- Opening Delimiter -

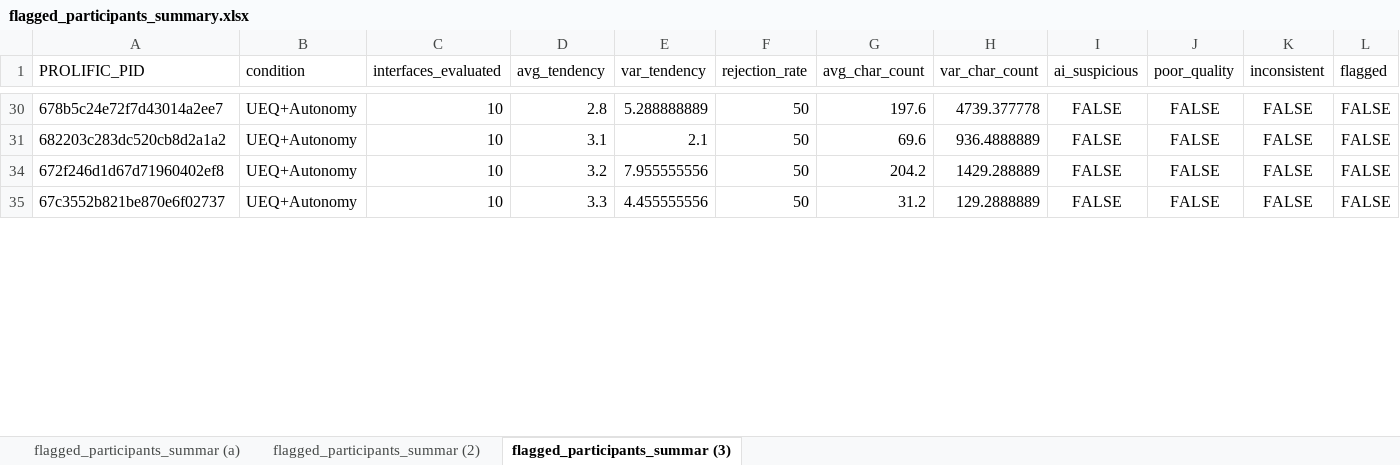
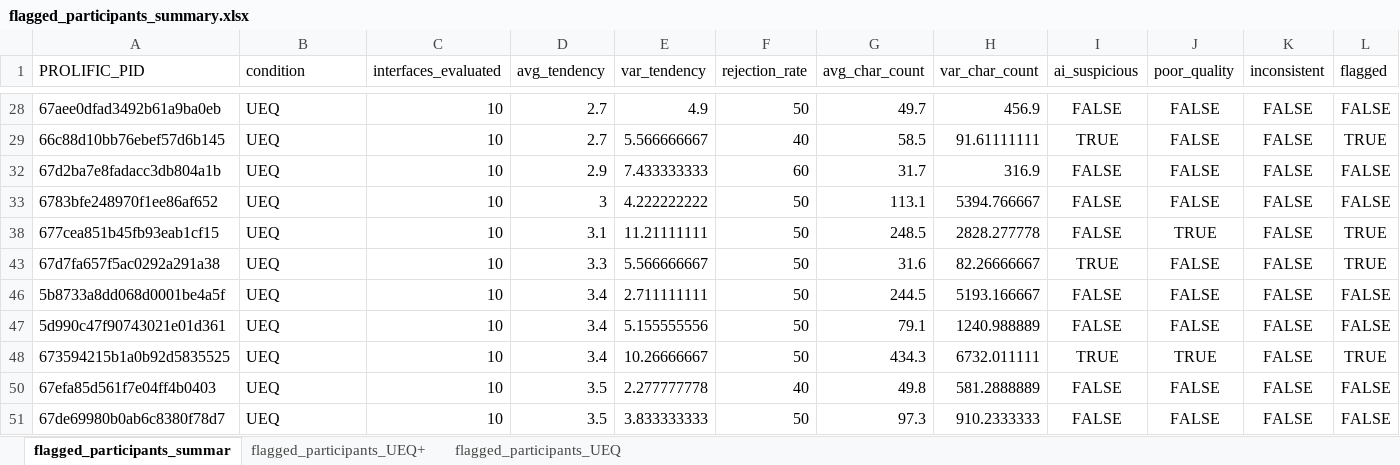
Before and after one commit to HaukeCornell/AI-UI-Ethics-Evaluations, an Excel workbook: UI-Eval-Survey-Data/results/flagged_participants_summary.xlsx, sheet flagged_participants_summar, drawn as a sheet; only a part is shown, gaps mark what is left out; values as stored, in another font and other column widths than the file's, no borders; conditional formats not drawn; addresses are those after the commit; rows hold the shown columns only; the diff covers the shown part only; the diff names each change by its address in the sheet, - before the commit and + after, or states it on an @@ line.

```diff
--- a/UI-Eval-Survey-Data/results/flagged_participants_summary.xlsx (sheet flagged_participants_summar)
+++ b/UI-Eval-Survey-Data/results/flagged_participants_summary.xlsx (sheet flagged_participants_summar)
-sheet tab: flagged_participants_summar (3)
+sheet tab: flagged_participants_summar
-sheet tab: flagged_participants_summar (a)
-sheet tab: flagged_participants_summar (2)
+sheet tab: flagged_participants_UEQ+
+sheet tab: flagged_participants_UEQ
-A28 (PROLIFIC_PID): 678b5c24e72f7d43014a2ee7
+A28 (PROLIFIC_PID): 67aee0dfad3492b61a9ba0eb
-B28 (condition): UEQ+Autonomy
+B28 (condition): UEQ
-D28 (avg_tendency): 2.8
+D28 (avg_tendency): 2.7
-E28 (var_tendency): 5.288888889
+E28 (var_tendency): 4.9
-G28 (avg_char_count): 197.6
+G28 (avg_char_count): 49.7
-H28 (var_char_count): 4739.377778
+H28 (var_char_count): 456.9
@@ row 29 unhidden: 66c88d10bb76ebef57d6b145 | UEQ | 10 | 2.7 | 5.566666667 | 40 | 58.5 | 91.61111111 | TRUE | FALSE | FALSE | TRUE @@
@@ row 32 unhidden: 67d2ba7e8fadacc3db804a1b | UEQ | 10 | 2.9 | 7.433333333 | 60 | 31.7 | 316.9 | FALSE | FALSE | FALSE | FALSE @@
@@ row 33 unhidden: 6783bfe248970f1ee86af652 | UEQ | 10 | 3 | 4.222222222 | 50 | 113.1 | 5394.766667 | FALSE | FALSE | FALSE | FALSE @@
@@ row 38 unhidden: 677cea851b45fb93eab1cf15 | UEQ | 10 | 3.1 | 11.21111111 | 50 | 248.5 | 2828.277778 | FALSE | TRUE | FALSE | TRUE @@
@@ row 43 unhidden: 67d7fa657f5ac0292a291a38 | UEQ | 10 | 3.3 | 5.566666667 | 50 | 31.6 | 82.26666667 | TRUE | FALSE | FALSE | TRUE @@
-A46 (PROLIFIC_PID): 682203c283dc520cb8d2a1a2
+A46 (PROLIFIC_PID): 5b8733a8dd068d0001be4a5f
-B46:B47 (condition): UEQ+Autonomy
+B46:B47 (condition): UEQ
-D46 (avg_tendency): 3.1
+D46 (avg_tendency): 3.4
-E46 (var_tendency): 2.1
+E46 (var_tendency): 2.711111111
-G46 (avg_char_count): 69.6
+G46 (avg_char_count): 244.5
-H46 (var_char_count): 936.4888889
+H46 (var_char_count): 5193.166667
-A47 (PROLIFIC_PID): 672f246d1d67d71960402ef8
+A47 (PROLIFIC_PID): 5d990c47f90743021e01d361
-D47 (avg_tendency): 3.2
+D47 (avg_tendency): 3.4
-E47 (var_tendency): 7.955555556
+E47 (var_tendency): 5.155555556
-G47 (avg_char_count): 204.2
+G47 (avg_char_count): 79.1
-H47 (var_char_count): 1429.288889
+H47 (var_char_count): 1240.988889
@@ row 48 unhidden: 673594215b1a0b92d5835525 | UEQ | 10 | 3.4 | 10.26666667 | 50 | 434.3 | 6732.011111 | TRUE | TRUE | FALSE | TRUE @@
@@ row 50 unhidden: 67efa85d561f7e04ff4b0403 | UEQ | 10 | 3.5 | 2.277777778 | 40 | 49.8 | 581.2888889 | FALSE | FALSE | FALSE | FALSE @@
-A51 (PROLIFIC_PID): 67c3552b821be870e6f02737
+A51 (PROLIFIC_PID): 67de69980b0ab6c8380f78d7
-B51 (condition): UEQ+Autonomy
+B51 (condition): UEQ
-D51 (avg_tendency): 3.3
+D51 (avg_tendency): 3.5
-E51 (var_tendency): 4.455555556
+E51 (var_tendency): 3.833333333
-G51 (avg_char_count): 31.2
+G51 (avg_char_count): 97.3
-H51 (var_char_count): 129.2888889
+H51 (var_char_count): 910.2333333
```
Also changed, not shown: 3 added rows, 4 removed rows, 71 hidden or unhidden rows and 24 edited cells elsewhere in this sheet, hidden cells, 1 other file.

- Closing Delimiter -

Description of the task:
Your answer should be the lines above that contain the word "TRUE", copied out.

Reply:
@@ row 29 unhidden: 66c88d10bb76ebef57d6b145 | UEQ | 10 | 2.7 | 5.566666667 | 40 | 58.5 | 91.61111111 | TRUE | FALSE | FALSE | TRUE @@
@@ row 38 unhidden: 677cea851b45fb93eab1cf15 | UEQ | 10 | 3.1 | 11.21111111 | 50 | 248.5 | 2828.277778 | FALSE | TRUE | FALSE | TRUE @@
@@ row 43 unhidden: 67d7fa657f5ac0292a291a38 | UEQ | 10 | 3.3 | 5.566666667 | 50 | 31.6 | 82.26666667 | TRUE | FALSE | FALSE | TRUE @@
@@ row 48 unhidden: 673594215b1a0b92d5835525 | UEQ | 10 | 3.4 | 10.26666667 | 50 | 434.3 | 6732.011111 | TRUE | TRUE | FALSE | TRUE @@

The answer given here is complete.